Saving money for your children is hard enough without having to trawl through never-ending research on the best way to save. But there are some simple questions you can ask yourself to help identify the best child savings accounts to suit your needs.
Children are expensive. According to the Insurance giant LV=, the average cost of raising your child to age 21 is £218,024 broken down as follows:
- Childcare & Babysitting £62,099
- Education £71,780
- Food £18,667
- Clothing £10,781
- Holidays £15,532
- Hobbies & Toys £9,248
- Leisure & Recreation £7,303
- Pocket Money £4,337
- Furniture £3,373
- Personal £1,143
- Other £13,761
While much of this cost is in the early years, there is time to plan for education, gap years, weddings and a thousand incidentals – and make sure you select the best child savings accounts for your investments.
Where do you begin?
There are so many different ways of saving money for your children – once you start to research, you can tie yourself in knots trying to find the best solution, and often end up doing nothing.
Save or invest?
Do you want to save money for your children? Or do you want to invest money for your children?
This is the first thing to establish when trying to find the best child savings accounts for your needs – and the difference is in the ‘risk’. If you use Cash Deposit type vehicles, then your money is free from investment risk. The returns may not be very exciting, but you do not have to worry about the value of your savings going down.
Here are some possibilities, and their pros and cons.
1. Children’s Bank or Building Society Account
Many banks offer children’s accounts:
- Your child can earn interest of up to £8,105 this tax year (the personal allowance) without paying any tax – you will need to fill out an R85 form
- However, if the funds have come from a parent any interest over £100 will need to be declared by the parent, and will incur tax. So, these accounts are best suited from income that the child has earned, or gifts from grandparents, aunt, uncles and friends.
2. National Savings & Investments (NS&I) Children’s Bonus Bonds
- You can invest up to £3,000 per child, with no tax liability whatsoever
- Fixed term of five years. You can withdraw the money early, but would earn no interest if you cashed it in in the first year
- The current issue is offering 2.5% AER plus a bonus in the fifth year
- Your money is completely safe, as NS&I products are backed by HM Treasury
3. Cash Junior ISAs (JISAs)
- You can invest up to £3,600 per tax year in a Junior ISA

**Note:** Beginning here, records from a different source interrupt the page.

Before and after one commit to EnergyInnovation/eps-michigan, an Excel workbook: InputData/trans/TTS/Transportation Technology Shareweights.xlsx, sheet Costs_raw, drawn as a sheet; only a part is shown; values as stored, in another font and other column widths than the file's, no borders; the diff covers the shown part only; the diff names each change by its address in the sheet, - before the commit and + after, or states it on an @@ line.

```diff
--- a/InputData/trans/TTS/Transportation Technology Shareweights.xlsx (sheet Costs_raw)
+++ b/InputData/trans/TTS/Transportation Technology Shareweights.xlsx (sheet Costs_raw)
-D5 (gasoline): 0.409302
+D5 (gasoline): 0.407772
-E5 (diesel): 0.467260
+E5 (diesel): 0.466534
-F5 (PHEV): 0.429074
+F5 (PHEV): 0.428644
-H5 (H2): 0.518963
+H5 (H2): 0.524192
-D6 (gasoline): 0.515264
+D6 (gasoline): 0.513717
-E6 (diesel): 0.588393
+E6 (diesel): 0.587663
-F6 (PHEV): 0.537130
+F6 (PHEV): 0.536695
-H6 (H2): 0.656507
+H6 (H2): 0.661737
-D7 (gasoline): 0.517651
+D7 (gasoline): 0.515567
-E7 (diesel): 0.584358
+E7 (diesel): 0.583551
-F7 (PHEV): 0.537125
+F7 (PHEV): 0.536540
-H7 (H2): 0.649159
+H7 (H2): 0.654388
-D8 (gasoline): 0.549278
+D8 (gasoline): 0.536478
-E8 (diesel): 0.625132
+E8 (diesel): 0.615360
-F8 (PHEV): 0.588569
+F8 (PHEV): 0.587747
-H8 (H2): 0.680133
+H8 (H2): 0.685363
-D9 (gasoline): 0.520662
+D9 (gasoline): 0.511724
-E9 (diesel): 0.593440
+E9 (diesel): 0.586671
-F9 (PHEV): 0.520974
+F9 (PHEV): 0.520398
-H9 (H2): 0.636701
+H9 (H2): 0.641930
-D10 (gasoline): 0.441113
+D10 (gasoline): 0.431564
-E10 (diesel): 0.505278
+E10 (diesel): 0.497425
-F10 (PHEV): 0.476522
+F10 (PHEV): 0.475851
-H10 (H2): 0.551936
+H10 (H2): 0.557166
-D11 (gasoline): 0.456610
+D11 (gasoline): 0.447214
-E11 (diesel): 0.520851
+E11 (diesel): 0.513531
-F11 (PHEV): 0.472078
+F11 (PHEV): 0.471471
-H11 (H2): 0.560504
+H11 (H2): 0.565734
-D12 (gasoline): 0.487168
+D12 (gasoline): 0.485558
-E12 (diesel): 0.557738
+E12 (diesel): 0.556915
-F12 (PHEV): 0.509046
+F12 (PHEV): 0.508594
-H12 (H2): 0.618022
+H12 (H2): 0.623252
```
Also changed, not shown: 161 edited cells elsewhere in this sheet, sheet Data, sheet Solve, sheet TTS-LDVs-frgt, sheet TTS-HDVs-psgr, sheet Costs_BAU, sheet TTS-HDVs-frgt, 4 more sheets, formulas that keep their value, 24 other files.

- Rates will vary between different JISA providers
- Interest is free of tax
- The money is not accessible until the child is 18….
- At which point the funds are completely under the child’s control
Are you saving money for your children or yourself?
It is important to establish whether you are saving money to spend on your children, or whether you are saving money to give to your children at say age 18. If it is the latter, and you are happy to completely relinquish control of the money, you should seriously consider a JISA – you can currently get rates of up to 3.25%.
Investing money for your children
If you invest money for your children in an ‘equity based’ investment, there is the possibility of achieving much higher growth rates over the long term, than the above deposit-based accounts. There is no guarantee that the return will be greater, and the value of your investment can go down as well as up. However, as long as you are aware of this, this can be an excellent way of building up long-term funds.
If you wish to have control over the funds, you could look at:
- Investing in the Stock Market through a fund ‘designated’ in your child’s name. This means that you have the option to sign it over to them when they reach 18.
- Some companies have products specifically designed for this, for example, Invesco Perpetual Children’s Fund, which allows you to pay a regular amount per month, or add small lump sums on an ad hoc basis (useful for birthdays and Christmas)
As above, if you are happy for your child to have full control at age 18, your best bet is:
- Stocks & Shares JISA
- You can invest a maximum of £3,600 per tax year (less whatever you have saved in a Cash JISA) that year.
- There are so many different providers of Stocks & Shares JISAs. If you are unsure of which to choose, and you do not have access to a financial adviser, you could start with a ‘managed fund’.
Most importantly when selelcting the best child savings accounts for your needs, choose a plan which is flexible – it is important to be able to adjust the payments as your circumstances change.
Henrietta Oxlade is an Independent Financial Planner with Radcliffe & Newlands and MyFamilyClub’s in-house finance sage! She has been advising individual clients since March 1988, which is why many of her clients consider her part of the family. If you want to contact Henrietta, email us on [email protected] and we’ll put you in touch.